Leaders as healers: Ancient Greek ideas on the health of the body politic

April 1, 2020 9.59pm EDT

Author

Associate Professor in Ancient History, Australian Research Council Future Fellow, Macquarie University


In the current health crisis, we might ask what needs to be cured more urgently: the virus itself or people’s poor sense of moderation.

We have seen shocking footage of panicked citizens fighting over the last pack of toilet tissue, our politicians’ exasperation at selfish stockpiling, and blasé disinterest from those who don’t think social isolation rules apply to them.

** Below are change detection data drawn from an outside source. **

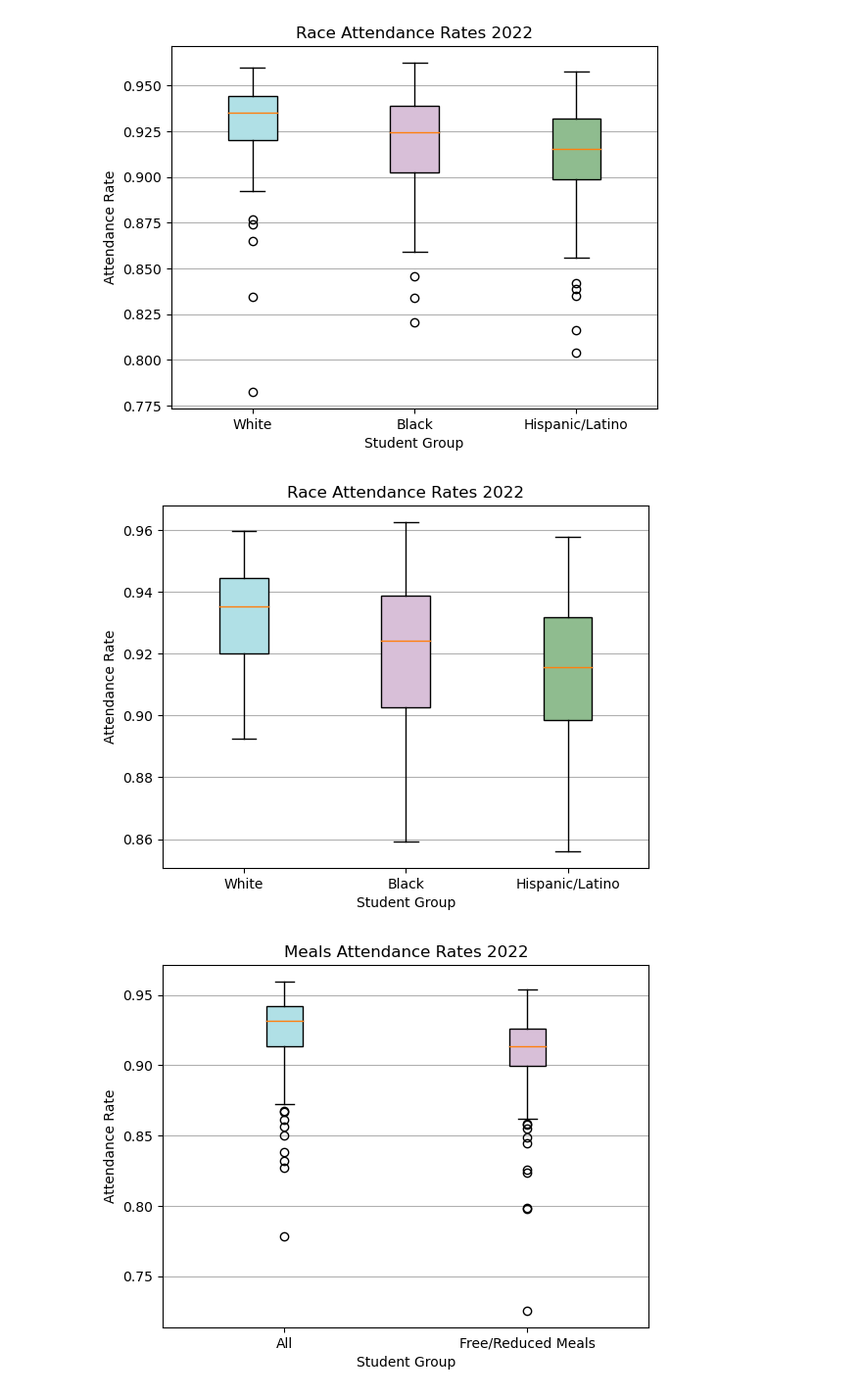
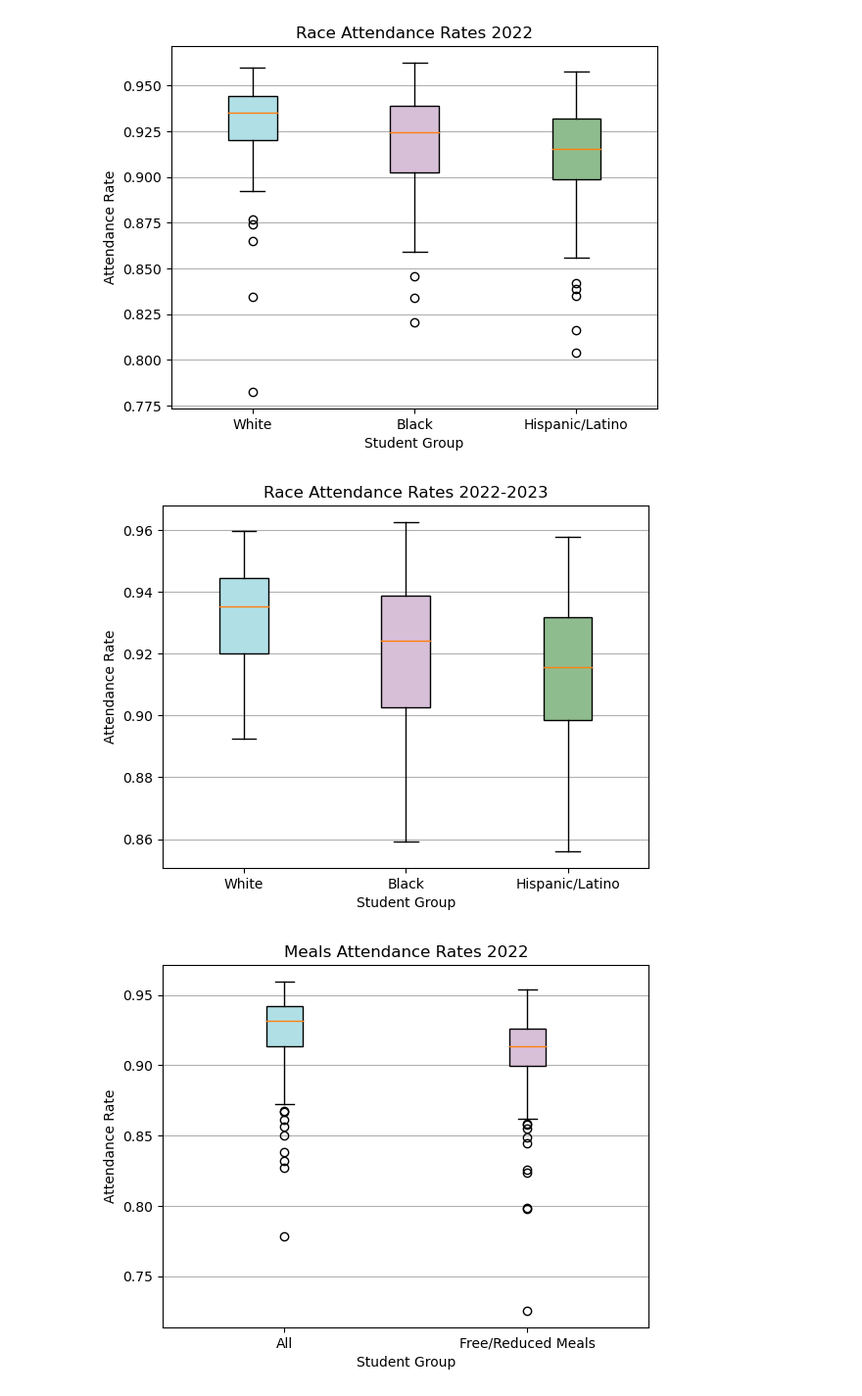
Before and after one commit to jmsavage2008/attendance-project, a Jupyter notebook: Box and Whiskers.ipynb, the cells around one changed output. Shown at 98% size. Drawn from its saved outputs; the diff is of its cells as text; code cells hidden in the pictures.

Commit message:
more plots

```diff
--- a/Box and Whiskers.ipynb
+++ b/Box and Whiskers.ipynb
@@ -964,21 +964,21 @@ plt.show()
 # %%
 labels = ["White", "Black", "Hispanic/Latino"]
 #Plot
 x_axis = [rates_2022_white, rates_2022_black, rates_2022_his]
 fig, ax1 = plt.subplots()
 ax1.set_ylabel("Attendance Rate")
 ax1.set_xlabel("Student Group")
 bp_white = ax1.boxplot(x_axis, patch_artist = True, labels = labels, showfliers=False)
 
 colors = ["powderblue", "thistle", "darkseagreen"]
 for patch, color in zip(bp_white['boxes'], colors):
     patch.set_facecolor(color)
-ax1.set_title("Race Attendance Rates 2022")
+ax1.set_title("Race Attendance Rates 2022-2023")
 ax1.yaxis.grid(True)
 plt.savefig("Images/RacesNoOutBoxPlot.png")
 plt.show()
 # %% [output]
-[figure, old version]
+[figure, new version]
 # %%
 #Plot comparing f&r and all
 labels = ["All", "Free/Reduced Meals"]
```
Also changed, not shown: 19 other files.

The Athenian philosopher Plato outlines in his dialogues, especially the Symposium and the Laws, the practice of civic moderation – sophrosyne in Greek – in an ideal state.

Plato, drawing on ideas already developed by earlier Greek writers, saw justice and injustice in the soul as comparable to health and illness in the body. Although Plato eventually promoted philosophers as political leaders, many writers saw leaders as physicians curing diseased communities. These ideas feed into what we expect from politicians today.

First, do no harm

The therapeutic effect of politicians was already a powerful metaphor in early 5th century BCE poetry (alongside the idea of the leader as captain of the Ship of State.

In his Fourth Pythian Ode, written in 462-461 BCE, the lyric poet Pindar compares Arcesilaus IV, the king of Cyrene, with a physician. The king is entreated to “heal” the city which has been left wounded by the exile of a prominent citizen, Damophilus (whose name, conveniently, means “dear to the people”).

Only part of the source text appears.